Road projects were abandoned when Makinde assumed office —Probe panel

Most contractors handling road projects awarded by the former Governor Abiola Ajimobi-led administration had abandoned project sites at the inception of the current government and made new demands for more funds from the current Governor Seyi Makinde-led administration, Chairman, Oyo State committee on review of contracts and projects, Mr Damola Falade-Fatila has disclosed.

Makinde had on July 29 inaugurated a 10-man committee headed by Falade-Fatila to review contracts and projects awarded by the state government between 2017 and 2019.

Speaking with Saturday Tribune on the committee’s progress on the assignment, Falade-Fatila also pointed out that most contractors, despite being paid 30 per cent mobilisation fee and interim certificates did not carry out expected work on the various sites.

He added that further observations included that some contractors appeared overwhelmed, giving instance of a contactor, who was awarded about three and four road projects.

According to him, many contractors cited inadequate funds and inability to access the advance payment by government to their banks as reasons for delay and hitherto abandonment of project sites.

Upon the inauguration of the committee, Falade-Fatila however, noted that many of the contractors had returned to their various project sites to continue work.

While noting that the committee continued its inspection of project sites across the state, it is expected that the committee will, in its recommendations to the governor, detail which projects should be terminated, sustained or adjusted.

Reps angry as service chiefs shun security meeting

“So far, our observations on road projects generally is that before this committee was set up, the contractors had abandoned most of these project sites.
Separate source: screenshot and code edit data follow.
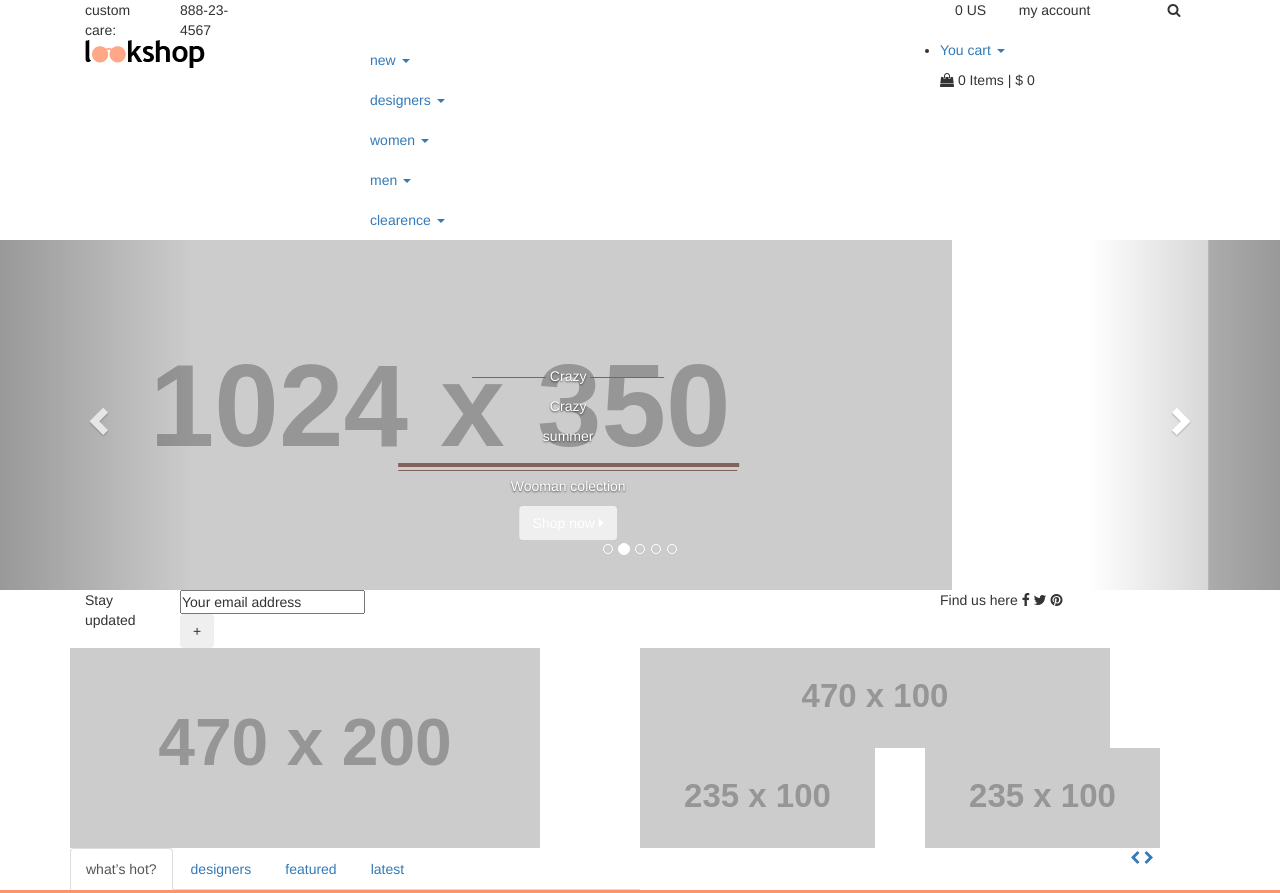
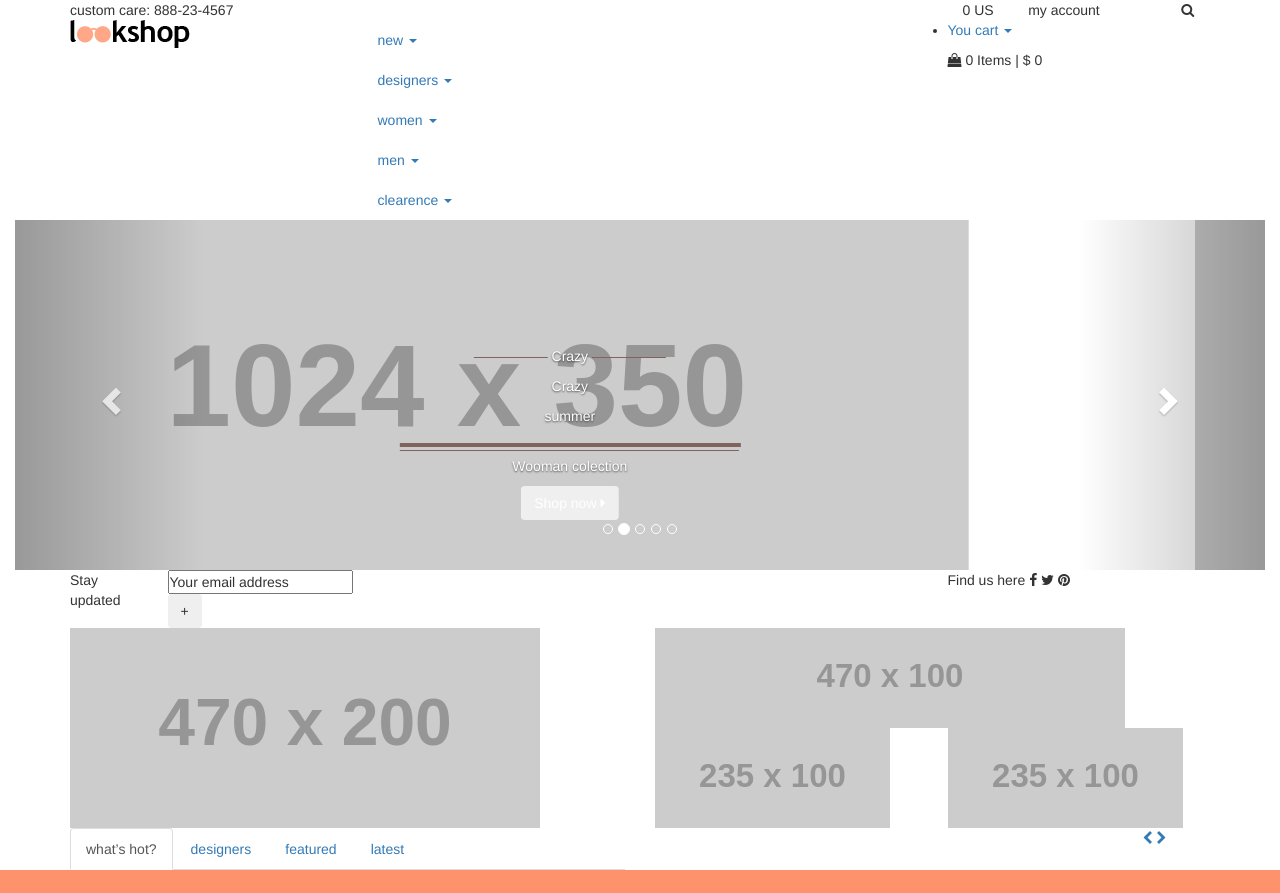
Before and after one commit to tarik817/simple-web-app, a plain HTML site: page index.html in a window 1280 px wide. Shown: the top 893 px of the page. Drawn offline with nearby package versions, Linux system fonts and the light colour scheme; placeholder pictures from the web are drawn by us; a script that the page names is missing.

Commit message:
delete style & marge two block

```diff
--- a/css/style.css
+++ b/css/style.css
@@ -2,18 +2,3 @@
     margin: 0;
     padding: 0;
 }
-
-.col-md-6, .col-md-12 {
-    padding-left: 0;
-    padding-right: 0;
-}
-
-.row {
-    margin: 0;
-    padding: 0;
-}
-
-.container-fluid {
-    padding-left: 0;
-    padding-right: 0;
-}
--- a/index.html
+++ b/index.html
@@ -16,10 +16,8 @@
         <div class="header-top">
             <div class="container">
                 <div class="row">
-                    <div class="col-md-1">
+                    <div class="col-md-2">
                         <span class="CustomCare">custom care:</span>
-                    </div>
-                    <div class="col-md-1">
                         <span class="phone">888-23-4567</span>
                     </div>
                     <div class="col-md-3 col-md-offset-7">
```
Even those that were still on site as at that time, that is about two months ago, were just there nominally, to mark attendance, not because any serious activities were going on.

“When the governor set up this committee, we realised that contractors started returning to site. In our review processes so far, we realised that the status of those projects was not commensurate with the funds the former administration had released.”

“Quite shockingly and embarrassingly, the contractors were still placing demands on the new government for more funds vis-à-vis interim certificates when hitherto they had not matched the funds that had been released

He said this was “after taking representations from Ministry of Works and Transport and other relevant departments and agencies of government, and the contractors themselves to know exactly the issue was with them.

“Most of them were substantially paid the 30 percent mobilisation fee while some of them had not fully accessed the mobilisation fund from government.

“Some had even collected second and third interim certificate beyond the 30 percent mobilisation. By and large, the level of work on site is not commensurate with the money they had taken.

“Some of them cited funds as their reason for delay, some said it was because they didn’t get their advance payment from the banks in time.

Some of them didn’t fully access the advance payment by government to their banks. Most of those excuses look flimsy.

“There are a couple of them who appear to have been overwhelmed. There is a case of a contractor who had three or four ongoing projects. When government released money, he is not sure of which project the money was released for.

“In the last two weeks, we have gone around to do on-the-spot assessment to ascertain the level of seriousness and competence and we see that over 70 percent have returned to site,” Falade-Fatila said.

Comments